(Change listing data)
┌────────

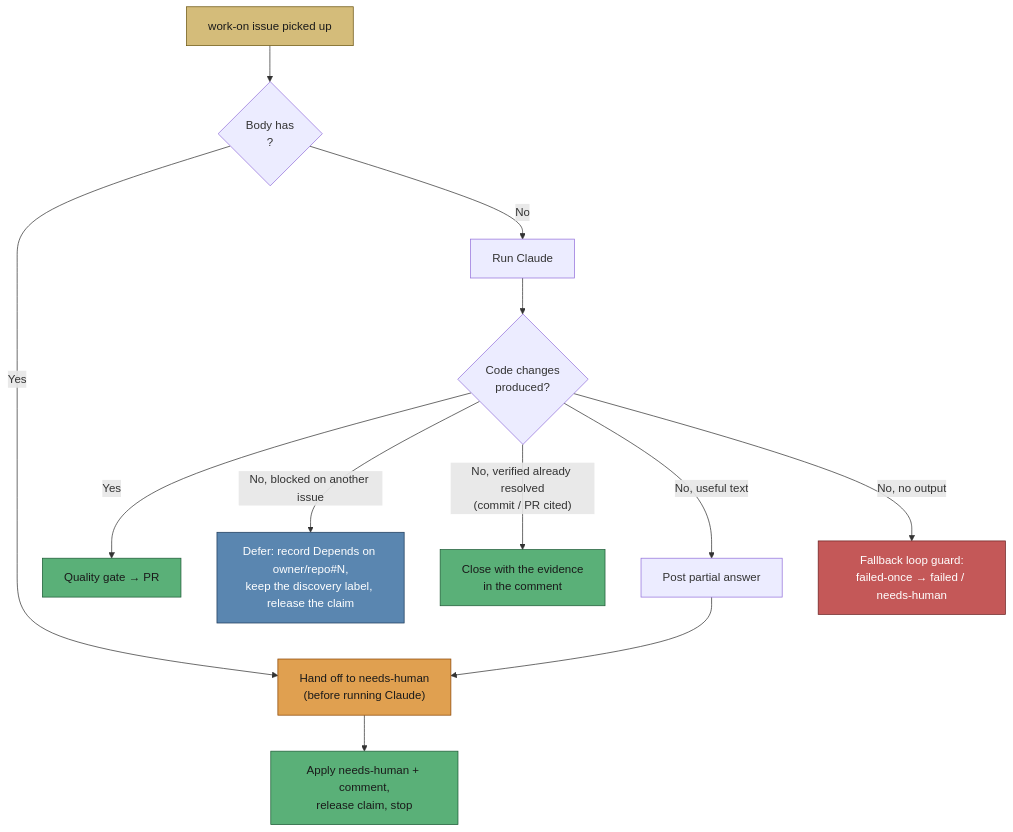
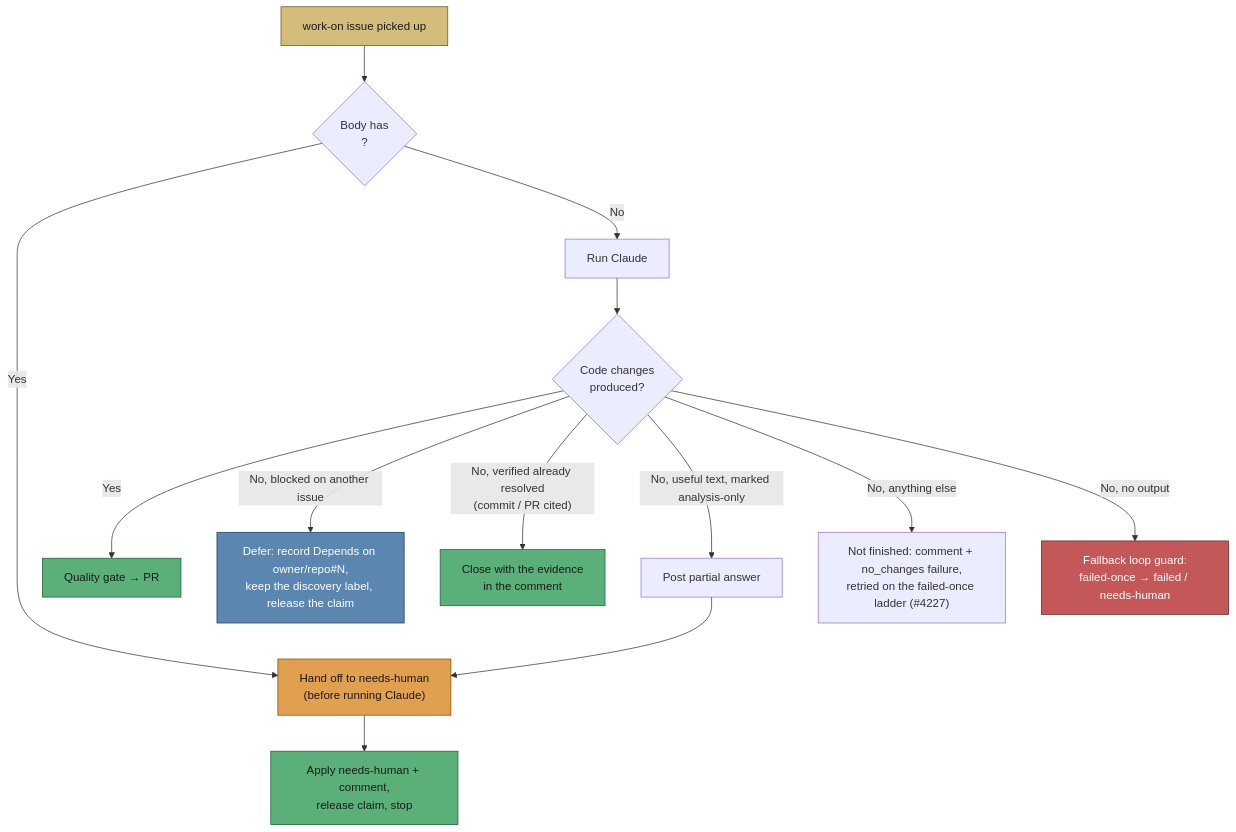
One commit to stSoftwareAU/VibeCoder changed diagram 11 of 25 in docs/workflows/issue-processing.md. Above: the diagram before and after it, drawn with Mermaid. The commit also changed other lines of this file and 11 other files, not shown here.

````diff
--- a/docs/workflows/issue-processing.md
+++ b/docs/workflows/issue-processing.md
@@ -859,20 +862,21 @@
 ```mermaid
 flowchart TD
   Pick["work-on issue picked up"] --> Marker{"Body has<br/><!-- analysis-only --> ?"}
   Marker -->|Yes| HandOff["Hand off to needs-human<br/>(before running Claude)"]
   Marker -->|No| Run["Run Claude"]
   Run --> Changes{"Code changes<br/>produced?"}
   Changes -->|Yes| PR["Quality gate → PR"]
   Changes -->|"No, blocked on another issue"| Defer["Defer: record Depends on owner/repo#N,<br/>keep the discovery label, release the claim"]
   Changes -->|"No, verified already resolved<br/>(commit / PR cited)"| Close["Close with the evidence<br/>in the comment"]
-  Changes -->|"No, useful text"| Partial["Post partial answer"] --> HandOff
+  Changes -->|"No, useful text, marked analysis-only"| Partial["Post partial answer"] --> HandOff
+  Changes -->|"No, anything else"| Retry["Not finished: comment + no_changes failure,<br/>retried on the failed-once ladder (#4227)"]
   Changes -->|"No, no output"| Guard["Fallback loop guard:<br/>failed-once → failed / needs-human"]
   HandOff --> Stop["Apply needs-human + comment,<br/>release claim, stop"]
   style Pick fill:#d4bc7a,stroke:#6b5510,color:#1a1a1a
   style HandOff fill:#e0a050,stroke:#8b4500,color:#1a1a1a
   style Stop fill:#5ab078,stroke:#1d5a35,color:#1a1a1a
   style PR fill:#5ab078,stroke:#1d5a35,color:#1a1a1a
   style Guard fill:#c45858,stroke:#6b2020,color:#fff
   style Defer fill:#5a86b0,stroke:#1d3a5a,color:#fff
   style Close fill:#5ab078,stroke:#1d5a35,color:#1a1a1a
 ```
````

└────────

Output nothing but the lines from the one that contains "useful text, marked" through the final line of the entries above, exactly as they appear.

Response:
+  Changes -->|"No, useful text, marked analysis-only"| Partial["Post partial answer"] --> HandOff
+  Changes -->|"No, anything else"| Retry["Not finished: comment + no_changes failure,<br/>retried on the failed-once ladder (#4227)"]
   Changes -->|"No, no output"| Guard["Fallback loop guard:<br/>failed-once → failed / needs-human"]
   HandOff --> Stop["Apply needs-human + comment,<br/>release claim, stop"]
   style Pick fill:#d4bc7a,stroke:#6b5510,color:#1a1a1a
   style HandOff fill:#e0a050,stroke:#8b4500,color:#1a1a1a
   style Stop fill:#5ab078,stroke:#1d5a35,color:#1a1a1a
   style PR fill:#5ab078,stroke:#1d5a35,color:#1a1a1a
   style Guard fill:#c45858,stroke:#6b2020,color:#fff
   style Defer fill:#5a86b0,stroke:#1d3a5a,color:#fff
   style Close fill:#5ab078,stroke:#1d5a35,color:#1a1a1a
 ```
````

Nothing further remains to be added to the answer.